═════ Data supplied
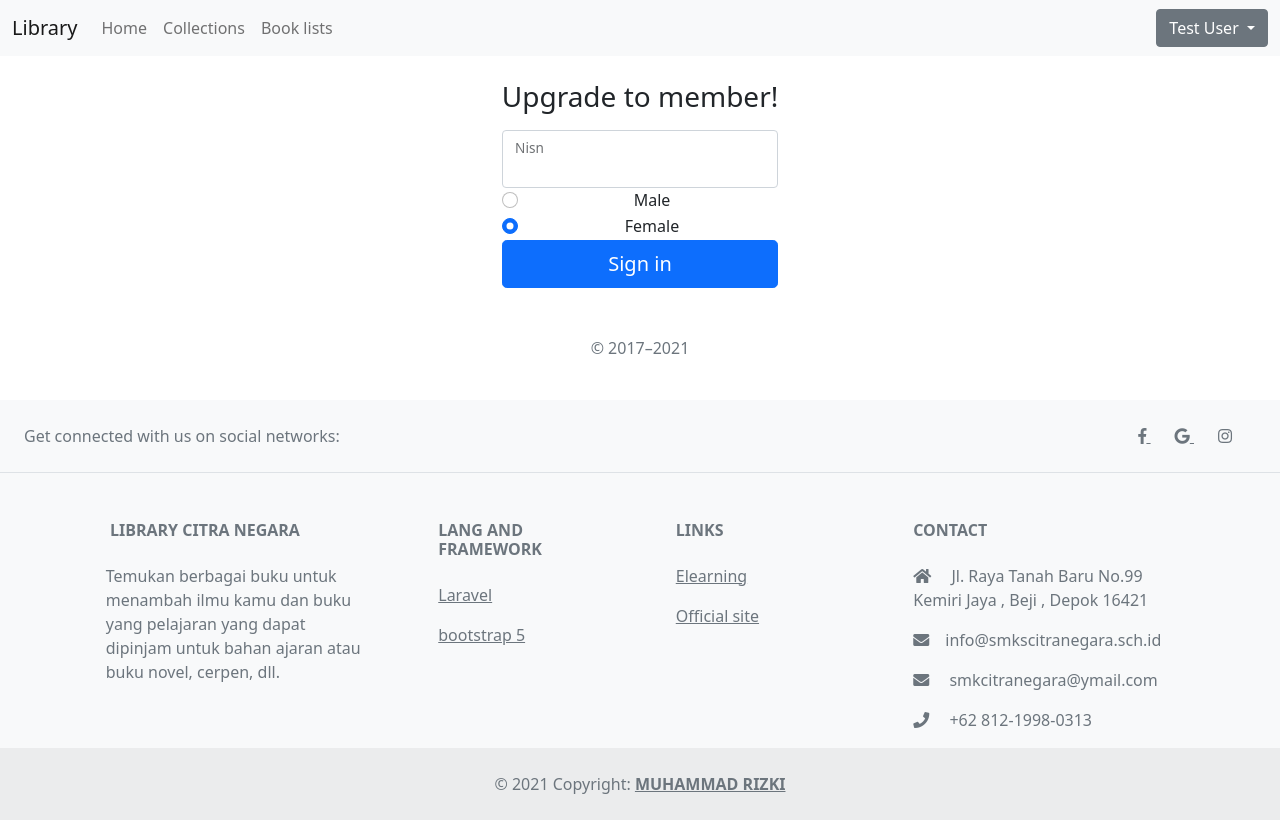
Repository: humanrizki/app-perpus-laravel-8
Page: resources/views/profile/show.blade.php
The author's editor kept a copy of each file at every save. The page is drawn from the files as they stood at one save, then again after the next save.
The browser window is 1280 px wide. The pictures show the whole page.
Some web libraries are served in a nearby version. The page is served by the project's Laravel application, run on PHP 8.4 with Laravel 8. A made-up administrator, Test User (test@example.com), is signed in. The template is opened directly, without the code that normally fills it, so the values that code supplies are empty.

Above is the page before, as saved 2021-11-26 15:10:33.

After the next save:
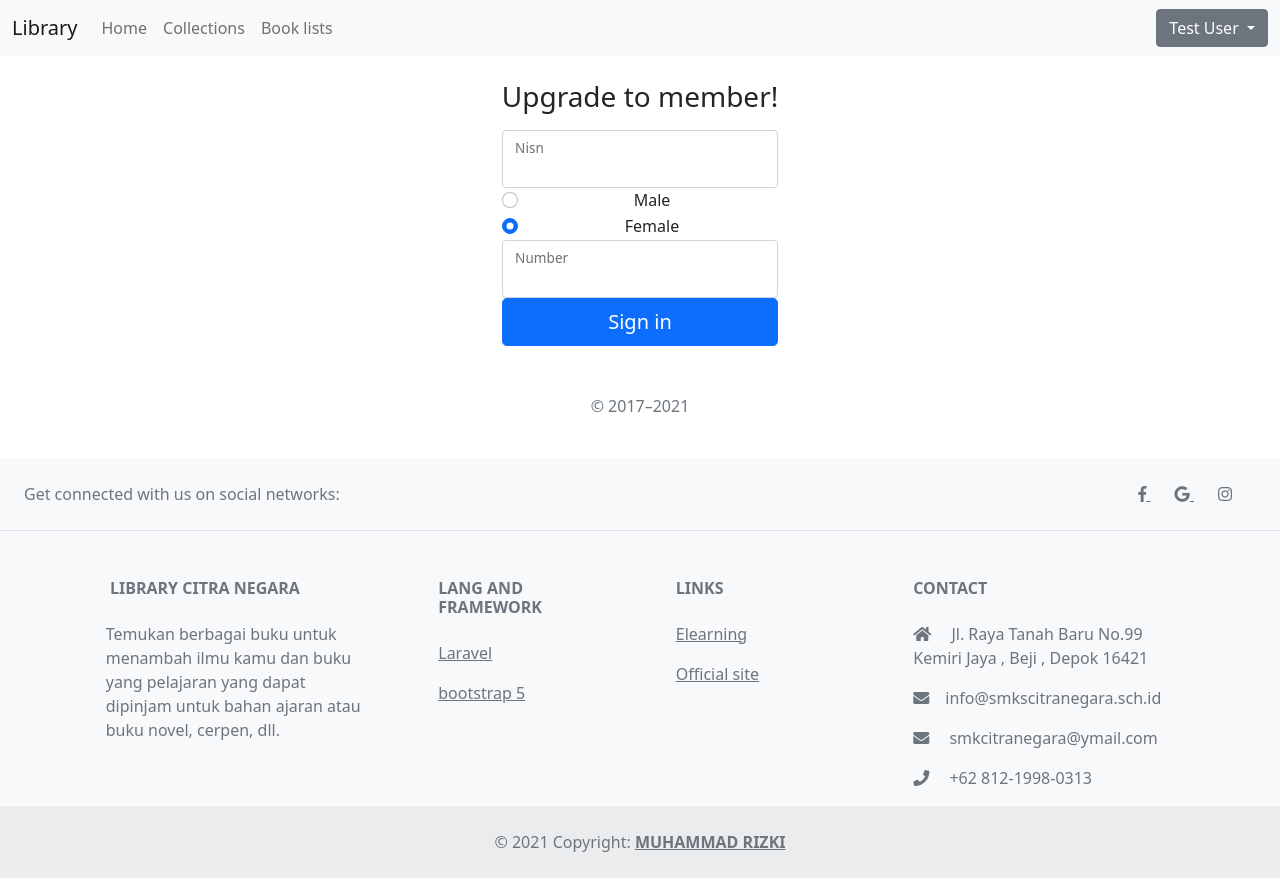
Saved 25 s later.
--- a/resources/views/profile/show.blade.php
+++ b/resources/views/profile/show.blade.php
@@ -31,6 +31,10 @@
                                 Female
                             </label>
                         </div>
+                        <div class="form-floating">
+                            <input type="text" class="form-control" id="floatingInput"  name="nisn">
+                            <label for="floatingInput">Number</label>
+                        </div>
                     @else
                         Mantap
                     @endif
══════════
▸ What you should do
Starting at the line that contains "Some web libraries" and ending at the final line of the data, reproduce each line exactly. Pictures stay out of the copy.

▸ Completed exercise
Some web libraries are served in a nearby version. The page is served by the project's Laravel application, run on PHP 8.4 with Laravel 8. A made-up administrator, Test User (test@example.com), is signed in. The template is opened directly, without the code that normally fills it, so the values that code supplies are empty.

Above is the page before, as saved 2021-11-26 15:10:33.

After the next save:
Saved 25 s later.
--- a/resources/views/profile/show.blade.php
+++ b/resources/views/profile/show.blade.php
@@ -31,6 +31,10 @@
                                 Female
                             </label>
                         </div>
+                        <div class="form-floating">
+                            <input type="text" class="form-control" id="floatingInput"  name="nisn">
+                            <label for="floatingInput">Number</label>
+                        </div>
                     @else
                         Mantap
                     @endif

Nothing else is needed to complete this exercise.